David Culross wondered if his will were dead. He put it to the test. He lifted up his head to a position which it had not held for many miserable years. He put his hands in his pockets in a pitiful attempt at nonchalance, and walked down the street with a step which was meant to be brisk, but which was in fact only uncertain. In his pocket were ten dollars. This much the State equips a man with when it sends him out of its penal halls. It gives him also transportation to any point within reasonable distance that he may desire to reach. Culross had requested a ticket to Chicago. He naturally said Chicago. In the long colorless days it had been in Chicago that all those endlessly repeated scenes had been laid. Walking up the street now with that wavering ineffectual gait, these scenes came back to surge in his brain like waters ceaselessly tossed in a wind-swept basin.

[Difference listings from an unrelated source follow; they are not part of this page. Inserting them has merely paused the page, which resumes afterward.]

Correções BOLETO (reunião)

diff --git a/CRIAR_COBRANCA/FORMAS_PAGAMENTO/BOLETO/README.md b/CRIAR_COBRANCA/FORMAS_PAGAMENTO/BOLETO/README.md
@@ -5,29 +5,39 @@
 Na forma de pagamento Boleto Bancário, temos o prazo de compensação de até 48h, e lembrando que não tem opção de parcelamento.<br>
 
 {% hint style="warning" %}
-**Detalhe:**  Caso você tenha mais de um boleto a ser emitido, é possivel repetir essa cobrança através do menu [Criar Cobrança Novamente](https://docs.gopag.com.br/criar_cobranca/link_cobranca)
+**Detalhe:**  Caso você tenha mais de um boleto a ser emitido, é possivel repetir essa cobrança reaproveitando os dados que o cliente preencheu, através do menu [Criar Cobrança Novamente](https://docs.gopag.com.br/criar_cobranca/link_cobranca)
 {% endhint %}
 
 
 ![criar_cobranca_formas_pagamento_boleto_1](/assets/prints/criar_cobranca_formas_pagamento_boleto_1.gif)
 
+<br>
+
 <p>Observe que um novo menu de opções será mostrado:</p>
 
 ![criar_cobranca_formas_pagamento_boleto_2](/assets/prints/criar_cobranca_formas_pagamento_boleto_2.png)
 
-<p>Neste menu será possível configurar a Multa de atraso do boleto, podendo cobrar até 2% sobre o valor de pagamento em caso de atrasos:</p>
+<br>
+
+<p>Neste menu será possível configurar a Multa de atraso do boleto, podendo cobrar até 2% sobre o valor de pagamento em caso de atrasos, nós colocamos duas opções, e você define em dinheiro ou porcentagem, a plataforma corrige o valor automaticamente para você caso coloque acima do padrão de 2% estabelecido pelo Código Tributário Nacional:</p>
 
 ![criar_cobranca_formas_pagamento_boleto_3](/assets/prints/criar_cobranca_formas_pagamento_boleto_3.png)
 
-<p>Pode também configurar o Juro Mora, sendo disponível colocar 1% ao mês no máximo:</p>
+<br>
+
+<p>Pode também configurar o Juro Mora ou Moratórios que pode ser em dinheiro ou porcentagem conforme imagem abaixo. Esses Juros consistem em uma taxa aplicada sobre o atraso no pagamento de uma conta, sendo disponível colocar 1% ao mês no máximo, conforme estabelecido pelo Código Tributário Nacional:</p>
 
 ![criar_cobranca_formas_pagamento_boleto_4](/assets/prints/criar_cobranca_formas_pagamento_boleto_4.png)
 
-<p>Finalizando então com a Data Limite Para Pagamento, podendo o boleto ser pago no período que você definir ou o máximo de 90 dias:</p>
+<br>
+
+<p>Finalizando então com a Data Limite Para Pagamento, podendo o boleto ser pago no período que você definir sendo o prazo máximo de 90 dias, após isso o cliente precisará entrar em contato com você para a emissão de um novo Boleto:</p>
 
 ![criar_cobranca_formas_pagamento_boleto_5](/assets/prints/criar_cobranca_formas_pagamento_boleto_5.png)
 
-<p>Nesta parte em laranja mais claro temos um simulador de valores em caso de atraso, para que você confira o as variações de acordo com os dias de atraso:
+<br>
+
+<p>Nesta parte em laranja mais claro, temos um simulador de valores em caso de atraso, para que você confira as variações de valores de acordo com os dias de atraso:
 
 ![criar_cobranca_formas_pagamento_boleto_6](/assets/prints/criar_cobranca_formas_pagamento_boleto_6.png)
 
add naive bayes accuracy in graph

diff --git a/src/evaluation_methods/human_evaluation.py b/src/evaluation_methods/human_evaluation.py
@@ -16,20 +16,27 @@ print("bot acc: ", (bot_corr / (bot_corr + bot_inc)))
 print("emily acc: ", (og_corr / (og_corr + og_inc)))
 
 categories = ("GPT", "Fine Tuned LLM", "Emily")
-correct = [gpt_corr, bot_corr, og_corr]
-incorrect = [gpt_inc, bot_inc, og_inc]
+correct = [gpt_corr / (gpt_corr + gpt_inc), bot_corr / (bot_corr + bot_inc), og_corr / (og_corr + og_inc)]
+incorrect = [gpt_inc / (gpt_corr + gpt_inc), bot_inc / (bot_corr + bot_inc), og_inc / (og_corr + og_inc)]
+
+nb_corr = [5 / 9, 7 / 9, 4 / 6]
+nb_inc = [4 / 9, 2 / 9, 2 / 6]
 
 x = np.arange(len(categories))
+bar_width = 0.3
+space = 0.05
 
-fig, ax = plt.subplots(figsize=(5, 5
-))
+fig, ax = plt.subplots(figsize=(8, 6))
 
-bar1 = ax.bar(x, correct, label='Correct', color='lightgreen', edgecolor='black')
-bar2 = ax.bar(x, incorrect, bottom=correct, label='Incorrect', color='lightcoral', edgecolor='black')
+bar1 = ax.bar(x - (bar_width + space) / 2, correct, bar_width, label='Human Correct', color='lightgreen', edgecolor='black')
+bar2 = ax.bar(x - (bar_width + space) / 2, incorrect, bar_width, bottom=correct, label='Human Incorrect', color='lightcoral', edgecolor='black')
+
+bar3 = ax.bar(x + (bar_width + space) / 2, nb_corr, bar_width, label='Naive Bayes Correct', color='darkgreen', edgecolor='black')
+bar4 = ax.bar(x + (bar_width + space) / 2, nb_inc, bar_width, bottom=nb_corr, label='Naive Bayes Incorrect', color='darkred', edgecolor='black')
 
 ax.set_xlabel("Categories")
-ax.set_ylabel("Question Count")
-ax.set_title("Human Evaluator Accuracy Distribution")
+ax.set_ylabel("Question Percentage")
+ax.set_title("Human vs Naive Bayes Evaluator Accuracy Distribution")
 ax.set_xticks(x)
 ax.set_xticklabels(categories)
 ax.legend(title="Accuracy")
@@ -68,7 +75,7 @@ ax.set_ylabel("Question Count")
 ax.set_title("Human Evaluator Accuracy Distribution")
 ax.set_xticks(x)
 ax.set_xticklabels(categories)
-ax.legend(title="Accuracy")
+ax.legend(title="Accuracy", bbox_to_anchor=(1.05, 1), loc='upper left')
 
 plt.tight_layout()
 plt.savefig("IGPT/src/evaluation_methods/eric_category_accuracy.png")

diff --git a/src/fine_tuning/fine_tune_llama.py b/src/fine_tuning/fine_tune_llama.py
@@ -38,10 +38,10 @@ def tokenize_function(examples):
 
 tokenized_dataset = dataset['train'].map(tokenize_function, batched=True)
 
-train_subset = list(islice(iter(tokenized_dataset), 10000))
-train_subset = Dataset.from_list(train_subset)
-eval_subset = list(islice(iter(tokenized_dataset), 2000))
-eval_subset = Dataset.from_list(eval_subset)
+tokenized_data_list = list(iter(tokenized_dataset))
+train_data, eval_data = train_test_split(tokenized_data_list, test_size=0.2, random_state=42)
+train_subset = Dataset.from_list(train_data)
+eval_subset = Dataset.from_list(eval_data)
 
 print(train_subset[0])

There was the office, bare and clean, where the young stoop-shouldered clerks sat writing. In their faces was a strange resemblance, just as there was in the backs of the ledgers, and in the endless bills on the spindles. If one of them laughed, it was not with gayety, but with gratification at the discomfiture of another. None of them ate well. None of them were rested after sleep. All of them rode on the stuffy one-horse cars to and from their work. Sundays they lay in bed very late, and ate more dinner than they could digest. There was a certain fellowship among them,–such fellowship as a band of captives among cannibals might feel, each of them waiting with vital curiosity to see who was the next to be eaten. But of that fellowship that plans in unison, suffers in sympathy, enjoys vicariously, strengthens into friendship and communion of soul they knew nothing. Indeed, such camaraderie would have been disapproved of by the Head Clerk. He would have looked on an emotion with exactly the same displeasure that he would on an error in the footing of the year’s accounts. It was tacitly understood that one reached the proud position of Head Clerk by having no emotions whatever.